* SUPPLIED RECORDS:
• • • • • • •
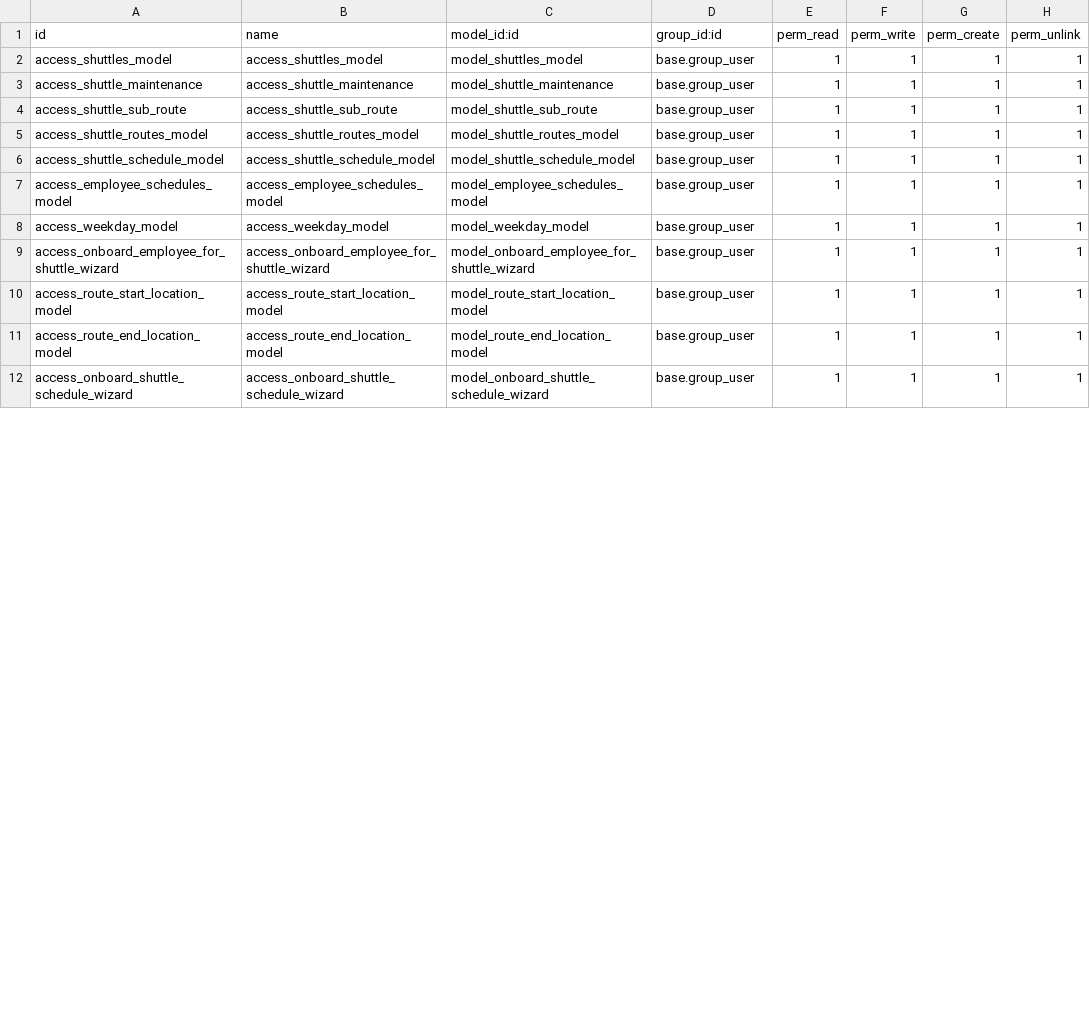
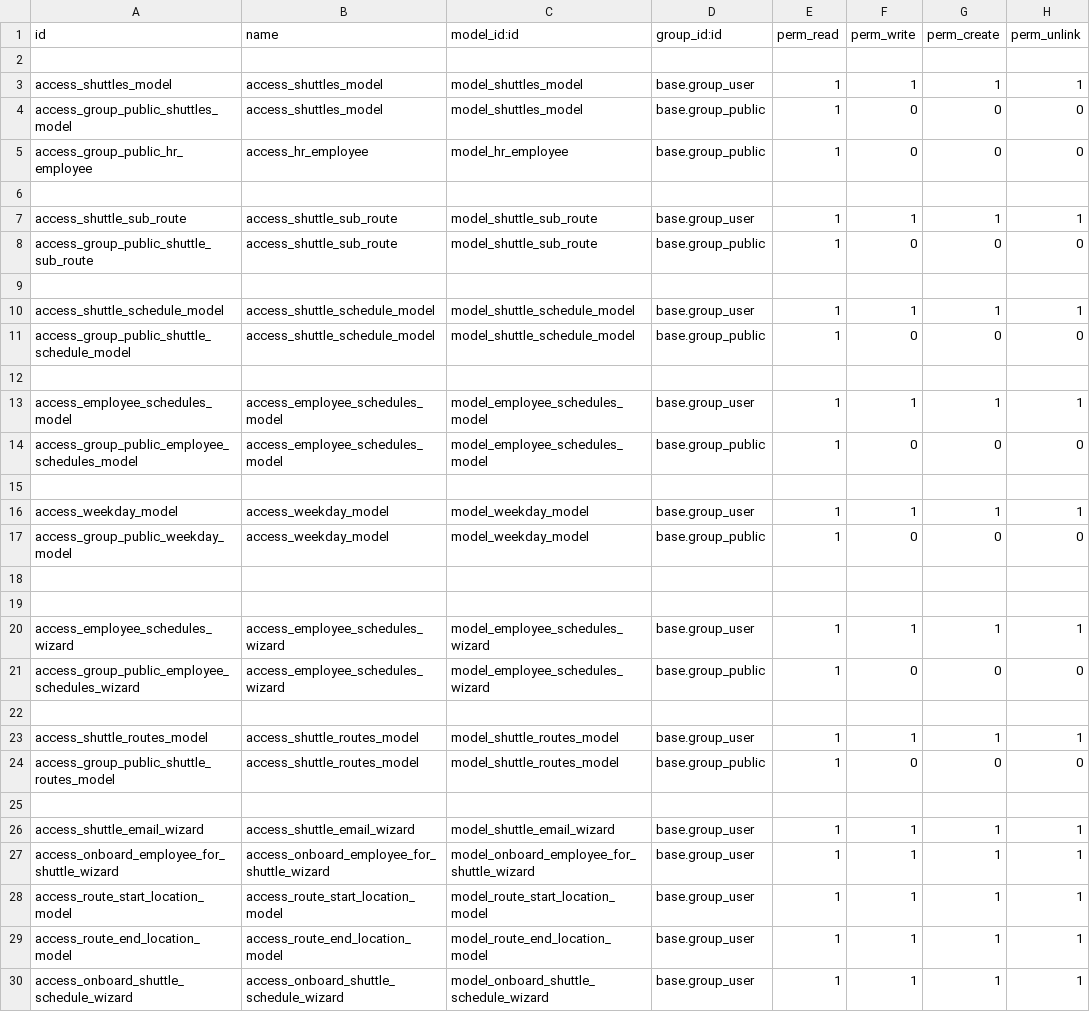
Before and after one commit to IamTinashe/zimworx-prod, a CSV file: shuttle_management/security/ir.model.access.csv, drawn as a sheet; only a part is shown; the diff covers the shown part only.

```diff
--- a/shuttle_management/security/ir.model.access.csv
+++ b/shuttle_management/security/ir.model.access.csv
@@ -1,9 +1,27 @@
 id,name,model_id:id,group_id:id,perm_read,perm_write,perm_create,perm_unlink
+
 access_shuttles_model,access_shuttles_model,model_shuttles_model,base.group_user,1,1,1,1
-access_shuttle_maintenance,access_shuttle_maintenance,model_shuttle_maintenance,base.group_user,1,1,1,1
+access_group_public_shuttles_model,access_shuttles_model,model_shuttles_model,base.group_public,1,0,0,0
+access_group_public_hr_employee,access_hr_employee,model_hr_employee,base.group_public,1,0,0,0
+
 access_shuttle_sub_route,access_shuttle_sub_route,model_shuttle_sub_route,base.group_user,1,1,1,1
+access_group_public_shuttle_sub_route,access_shuttle_sub_route,model_shuttle_sub_route,base.group_public,1,0,0,0
+
+access_shuttle_schedule_model,access_shuttle_schedule_model,model_shuttle_schedule_model,base.group_user,1,1,1,1
+access_group_public_shuttle_schedule_model,access_shuttle_schedule_model,model_shuttle_schedule_model,base.group_public,1,0,0,0
+
+access_employee_schedules_model,access_employee_schedules_model,model_employee_schedules_model,base.group_user,1,1,1,1
+access_group_public_employee_schedules_model,access_employee_schedules_model,model_employee_schedules_model,base.group_public,1,0,0,0
+
+access_weekday_model,access_weekday_model,model_weekday_model,base.group_user,1,1,1,1
+access_group_public_weekday_model,access_weekday_model,model_weekday_model,base.group_public,1,0,0,0
+
+
+access_employee_schedules_wizard,access_employee_schedules_wizard,model_employee_schedules_wizard,base.group_user,1,1,1,1
+access_group_public_employee_schedules_wizard,access_employee_schedules_wizard,model_employee_schedules_wizard,base.group_public,1,0,0,0
+
 access_shuttle_routes_model,access_shuttle_routes_model,model_shuttle_routes_model,base.group_user,1,1,1,1
-access_shuttle_schedule_model,access_shuttle_schedule_model,model_shuttle_schedule_model,base.group_user,1,1,1,1
-access_employee_schedules_model,access_employee_schedules_model,model_employee_schedules_model,base.group_user,1,1,1,1
-access_weekday_model,access_weekday_model,model_weekday_model,base.group_user,1,1,1,1
+access_group_public_shuttle_routes_model,access_shuttle_routes_model,model_shuttle_routes_model,base.group_public,1,0,0,0
+
+access_shuttle_email_wizard,access_shuttle_email_wizard,model_shuttle_email_wizard,base.group_user,1,1,1,1
 access_onboard_employee_for_shuttle_wizard,access_onboard_employee_for_shuttle_wizard,model_onboard_employee_for_shuttle_wizard,base.group_user,1,1,1,1
```
Also changed, not shown: 3 added rows and 3 edited cells elsewhere in this file, 14 other files.
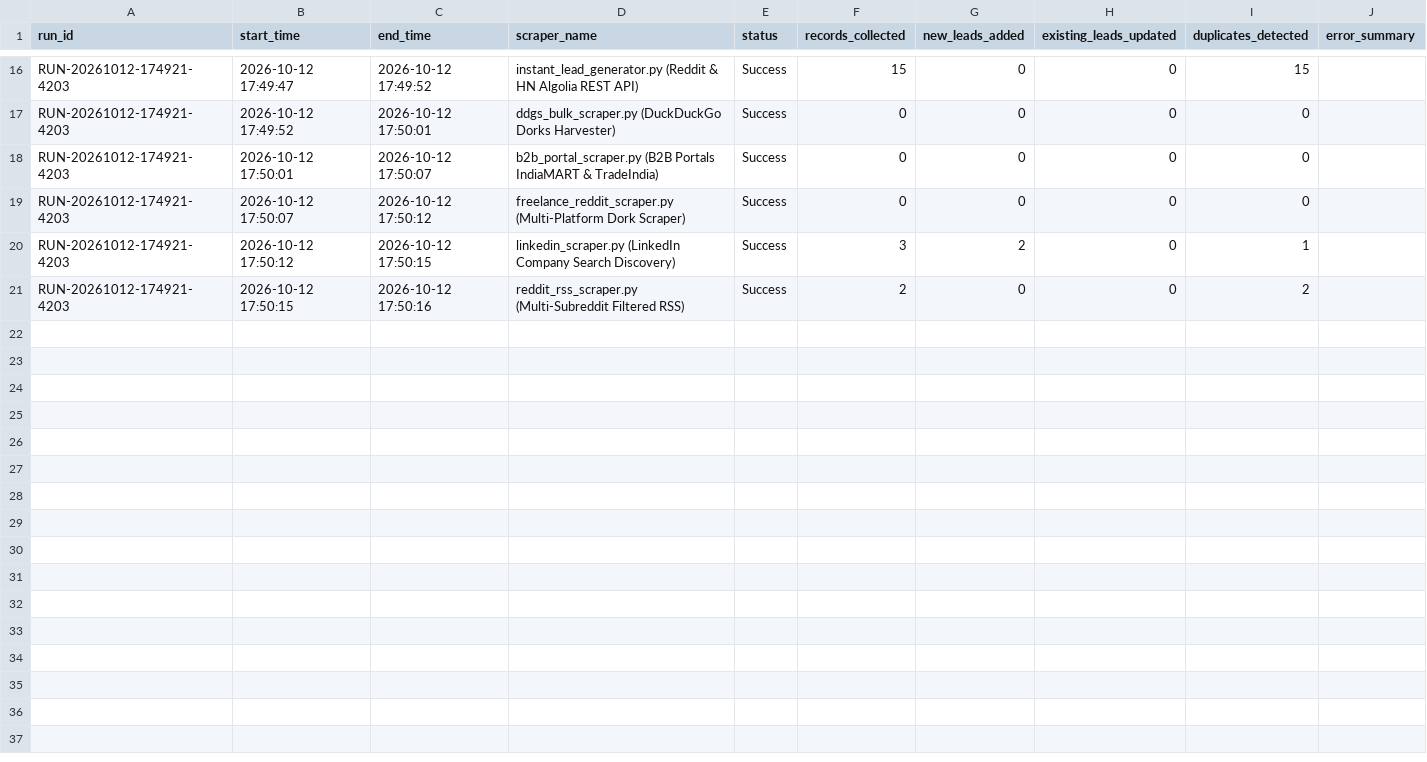
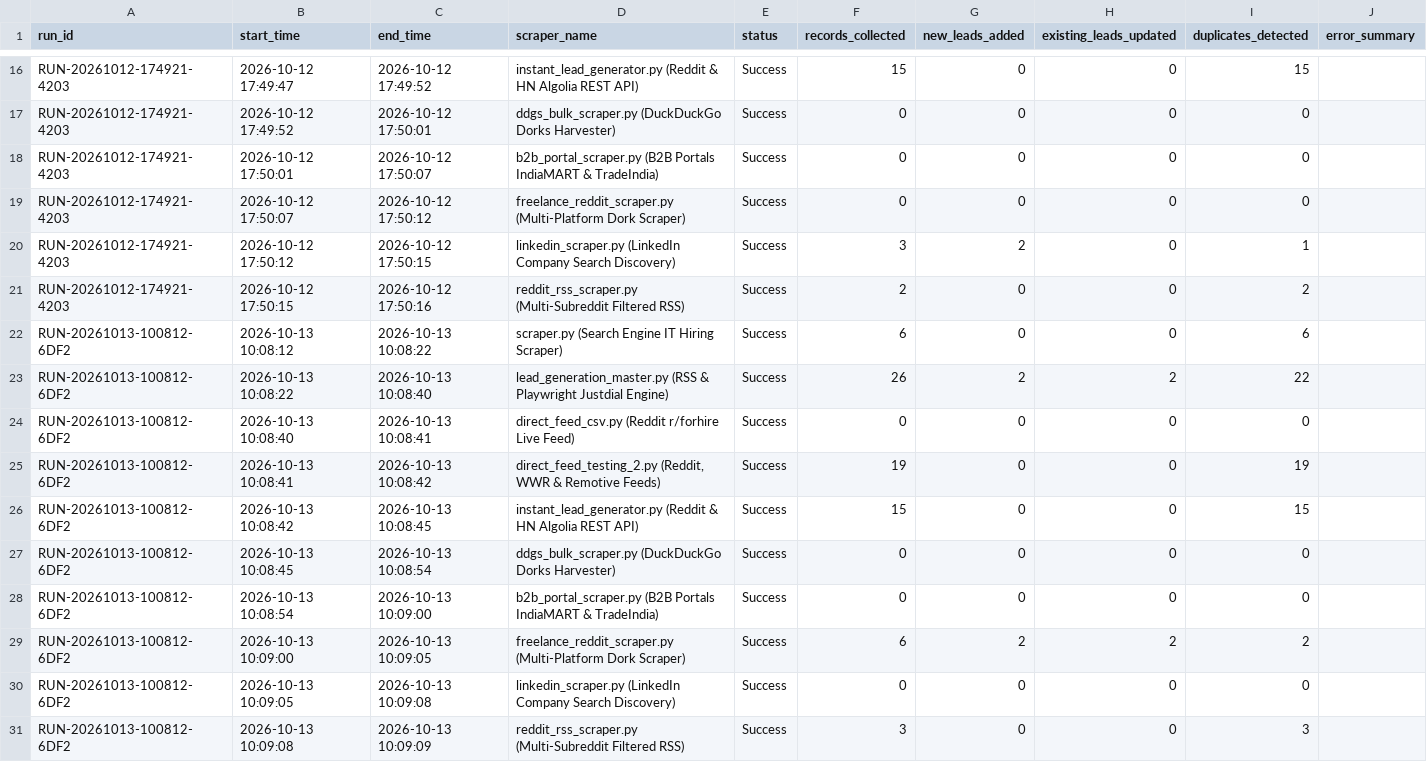
Before and after one commit to yashvi19031998-lgtm/mini-ecommerce-interview-practical, a CSV file: test-demo/logs/scraper_runs.csv, drawn as a sheet; only a part is shown, gaps mark what is left out.

```diff
--- a/test-demo/logs/scraper_runs.csv
+++ b/test-demo/logs/scraper_runs.csv
@@ -21 +21,11 @@ RUN-20261012-174921-4203,2026-10-12 17:50:12,2026-10-12 17:50:15,linkedin_scrape
 RUN-20261012-174921-4203,2026-10-12 17:50:15,2026-10-12 17:50:16,reddit_rss_scraper.py (Multi-Subreddit Filtered RSS),Success,2,0,0,2,
+RUN-20261013-100812-6DF2,2026-10-13 10:08:12,2026-10-13 10:08:22,scraper.py (Search Engine IT Hiring Scraper),Success,6,0,0,6,
+RUN-20261013-100812-6DF2,2026-10-13 10:08:22,2026-10-13 10:08:40,lead_generation_master.py (RSS & Playwright Justdial Engine),Success,26,2,2,22,
+RUN-20261013-100812-6DF2,2026-10-13 10:08:40,2026-10-13 10:08:41,direct_feed_csv.py (Reddit r/forhire Live Feed),Success,0,0,0,0,
+RUN-20261013-100812-6DF2,2026-10-13 10:08:41,2026-10-13 10:08:42,"direct_feed_testing_2.py (Reddit, WWR & Remotive Feeds)",Success,19,0,0,19,
+RUN-20261013-100812-6DF2,2026-10-13 10:08:42,2026-10-13 10:08:45,instant_lead_generator.py (Reddit & HN Algolia REST API),Success,15,0,0,15,
+RUN-20261013-100812-6DF2,2026-10-13 10:08:45,2026-10-13 10:08:54,ddgs_bulk_scraper.py (DuckDuckGo Dorks Harvester),Success,0,0,0,0,
+RUN-20261013-100812-6DF2,2026-10-13 10:08:54,2026-10-13 10:09:00,b2b_portal_scraper.py (B2B Portals IndiaMART & TradeIndia),Success,0,0,0,0,
+RUN-20261013-100812-6DF2,2026-10-13 10:09:00,2026-10-13 10:09:05,freelance_reddit_scraper.py (Multi-Platform Dork Scraper),Success,6,2,2,2,
+RUN-20261013-100812-6DF2,2026-10-13 10:09:05,2026-10-13 10:09:08,linkedin_scraper.py (LinkedIn Company Search Discovery),Success,0,0,0,0,
+RUN-20261013-100812-6DF2,2026-10-13 10:09:08,2026-10-13 10:09:09,reddit_rss_scraper.py (Multi-Subreddit Filtered RSS),Success,3,0,0,3,
```
Also changed, not shown: 17 other files.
• • • • • • •
* WHAT TO PRODUCE:
Lines with "shown": copy every one of them from the listing above.

* OUTPUT BELOW:
Before and after one commit to IamTinashe/zimworx-prod, a CSV file: shuttle_management/security/ir.model.access.csv, drawn as a sheet; only a part is shown; the diff covers the shown part only.
Also changed, not shown: 3 added rows and 3 edited cells elsewhere in this file, 14 other files.
Before and after one commit to yashvi19031998-lgtm/mini-ecommerce-interview-practical, a CSV file: test-demo/logs/scraper_runs.csv, drawn as a sheet; only a part is shown, gaps mark what is left out.
Also changed, not shown: 17 other files.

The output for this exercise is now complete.